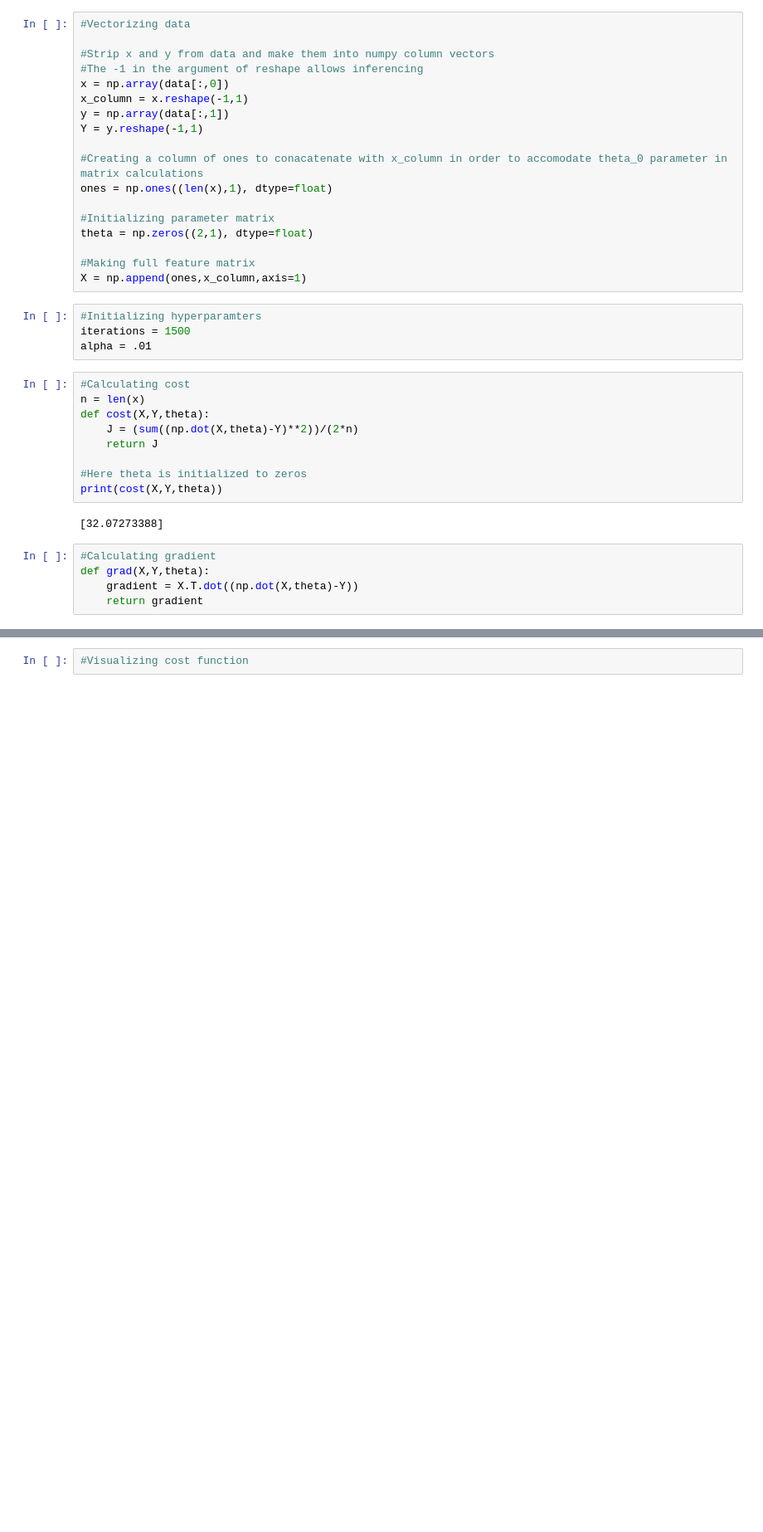
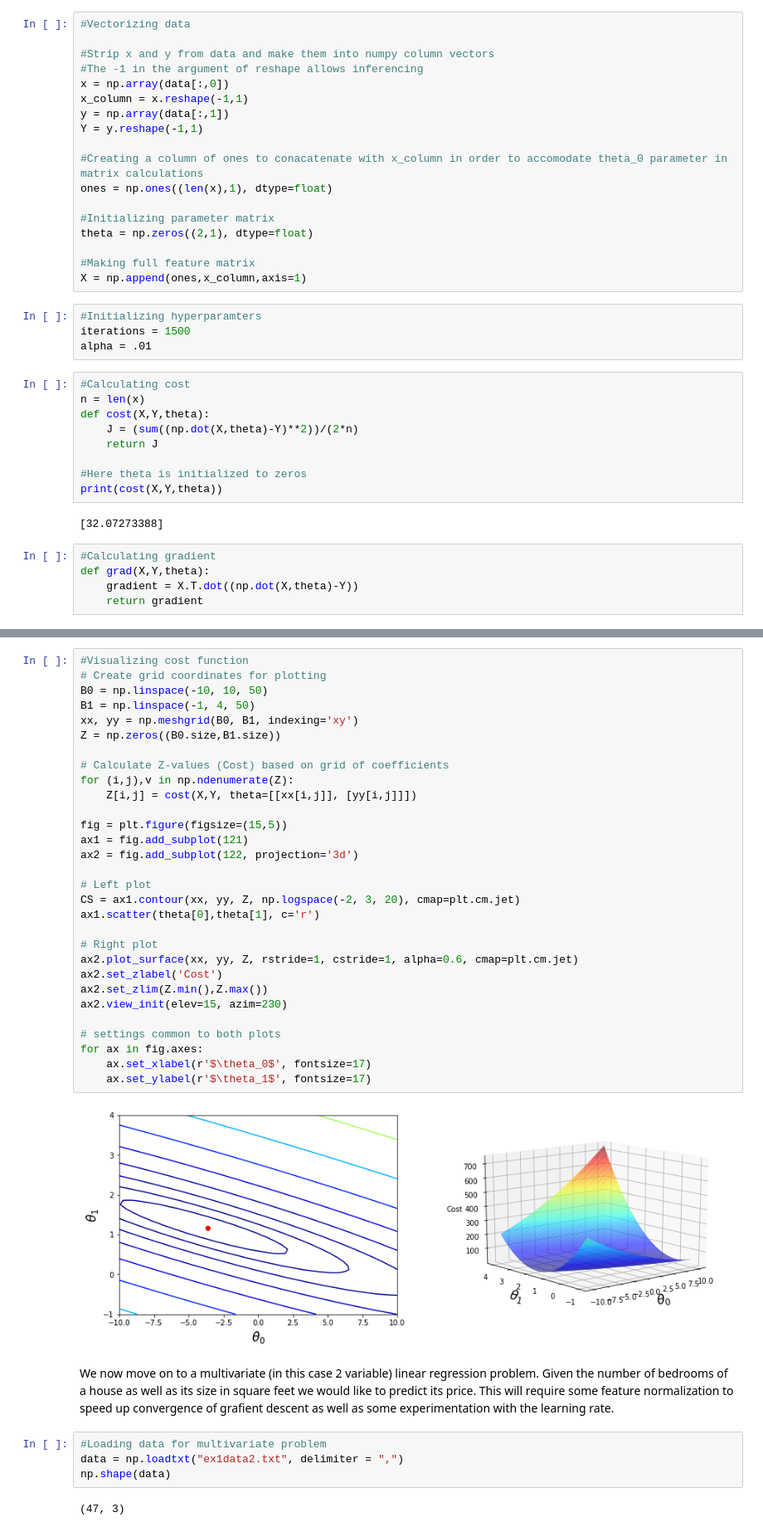
Before and after one commit to Salazar-99/Linear-Regression, a Jupyter notebook: Linear-Regression.ipynb, the cells around one changed output, grey strips where cells are left out. Shown at 83% size. Drawn from its saved outputs; the diff is of its cells as text; blank space fills up the shorter version.

```diff
--- a/Linear-Regression.ipynb
+++ b/Linear-Regression.ipynb
@@ -82,2 +80,40 @@ plt.show(solution, training_data)
-# %%
-#Visualizing cost function
+# %%
+#Visualizing cost function
+# Create grid coordinates for plotting
+B0 = np.linspace(-10, 10, 50)
+B1 = np.linspace(-1, 4, 50)
+xx, yy = np.meshgrid(B0, B1, indexing='xy')
+Z = np.zeros((B0.size,B1.size))
+
+# Calculate Z-values (Cost) based on grid of coefficients
+for (i,j),v in np.ndenumerate(Z):
+    Z[i,j] = cost(X,Y, theta=[[xx[i,j]], [yy[i,j]]])
+
+fig = plt.figure(figsize=(15,5))
+ax1 = fig.add_subplot(121)
+ax2 = fig.add_subplot(122, projection='3d')
+
+# Left plot
+CS = ax1.contour(xx, yy, Z, np.logspace(-2, 3, 20), cmap=plt.cm.jet)
+ax1.scatter(theta[0],theta[1], c='r')
+
+# Right plot
+ax2.plot_surface(xx, yy, Z, rstride=1, cstride=1, alpha=0.6, cmap=plt.cm.jet)
+ax2.set_zlabel('Cost')
+ax2.set_zlim(Z.min(),Z.max())
+ax2.view_init(elev=15, azim=230)
+
+# settings common to both plots
+for ax in fig.axes:
+    ax.set_xlabel(r'$\theta_0$', fontsize=17)
+    ax.set_ylabel(r'$\theta_1$', fontsize=17)
+# %% [output]
+[figure, added]
+# %% [markdown]
+We now move on to a multivariate (in this case 2 variable) linear regression problem. Given the number of bedrooms of a house as well as its size in square feet we would like to predict its price. This will require some feature normalization to speed up convergence of grafient descent as well as some experimentation with the learning rate.
+# %%
+#Loading data for multivariate problem
+data = np.loadtxt("ex1data2.txt", delimiter = ",")
+np.shape(data)
+# %% [output]
+(47, 3)
```
Also changed, not shown: parts of 10 cells of this notebook.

The problem>
Everything in the material above must be repeated exactly, apart from its pictures.

Output below>
Before and after one commit to Salazar-99/Linear-Regression, a Jupyter notebook: Linear-Regression.ipynb, the cells around one changed output, grey strips where cells are left out. Shown at 83% size. Drawn from its saved outputs; the diff is of its cells as text; blank space fills up the shorter version.

```diff
--- a/Linear-Regression.ipynb
+++ b/Linear-Regression.ipynb
@@ -82,2 +80,40 @@ plt.show(solution, training_data)
-# %%
-#Visualizing cost function
+# %%
+#Visualizing cost function
+# Create grid coordinates for plotting
+B0 = np.linspace(-10, 10, 50)
+B1 = np.linspace(-1, 4, 50)
+xx, yy = np.meshgrid(B0, B1, indexing='xy')
+Z = np.zeros((B0.size,B1.size))
+
+# Calculate Z-values (Cost) based on grid of coefficients
+for (i,j),v in np.ndenumerate(Z):
+    Z[i,j] = cost(X,Y, theta=[[xx[i,j]], [yy[i,j]]])
+
+fig = plt.figure(figsize=(15,5))
+ax1 = fig.add_subplot(121)
+ax2 = fig.add_subplot(122, projection='3d')
+
+# Left plot
+CS = ax1.contour(xx, yy, Z, np.logspace(-2, 3, 20), cmap=plt.cm.jet)
+ax1.scatter(theta[0],theta[1], c='r')
+
+# Right plot
+ax2.plot_surface(xx, yy, Z, rstride=1, cstride=1, alpha=0.6, cmap=plt.cm.jet)
+ax2.set_zlabel('Cost')
+ax2.set_zlim(Z.min(),Z.max())
+ax2.view_init(elev=15, azim=230)
+
+# settings common to both plots
+for ax in fig.axes:
+    ax.set_xlabel(r'$\theta_0$', fontsize=17)
+    ax.set_ylabel(r'$\theta_1$', fontsize=17)
+# %% [output]
+[figure, added]
+# %% [markdown]
+We now move on to a multivariate (in this case 2 variable) linear regression problem. Given the number of bedrooms of a house as well as its size in square feet we would like to predict its price. This will require some feature normalization to speed up convergence of grafient descent as well as some experimentation with the learning rate.
+# %%
+#Loading data for multivariate problem
+data = np.loadtxt("ex1data2.txt", delimiter = ",")
+np.shape(data)
+# %% [output]
+(47, 3)
```
Also changed, not shown: parts of 10 cells of this notebook.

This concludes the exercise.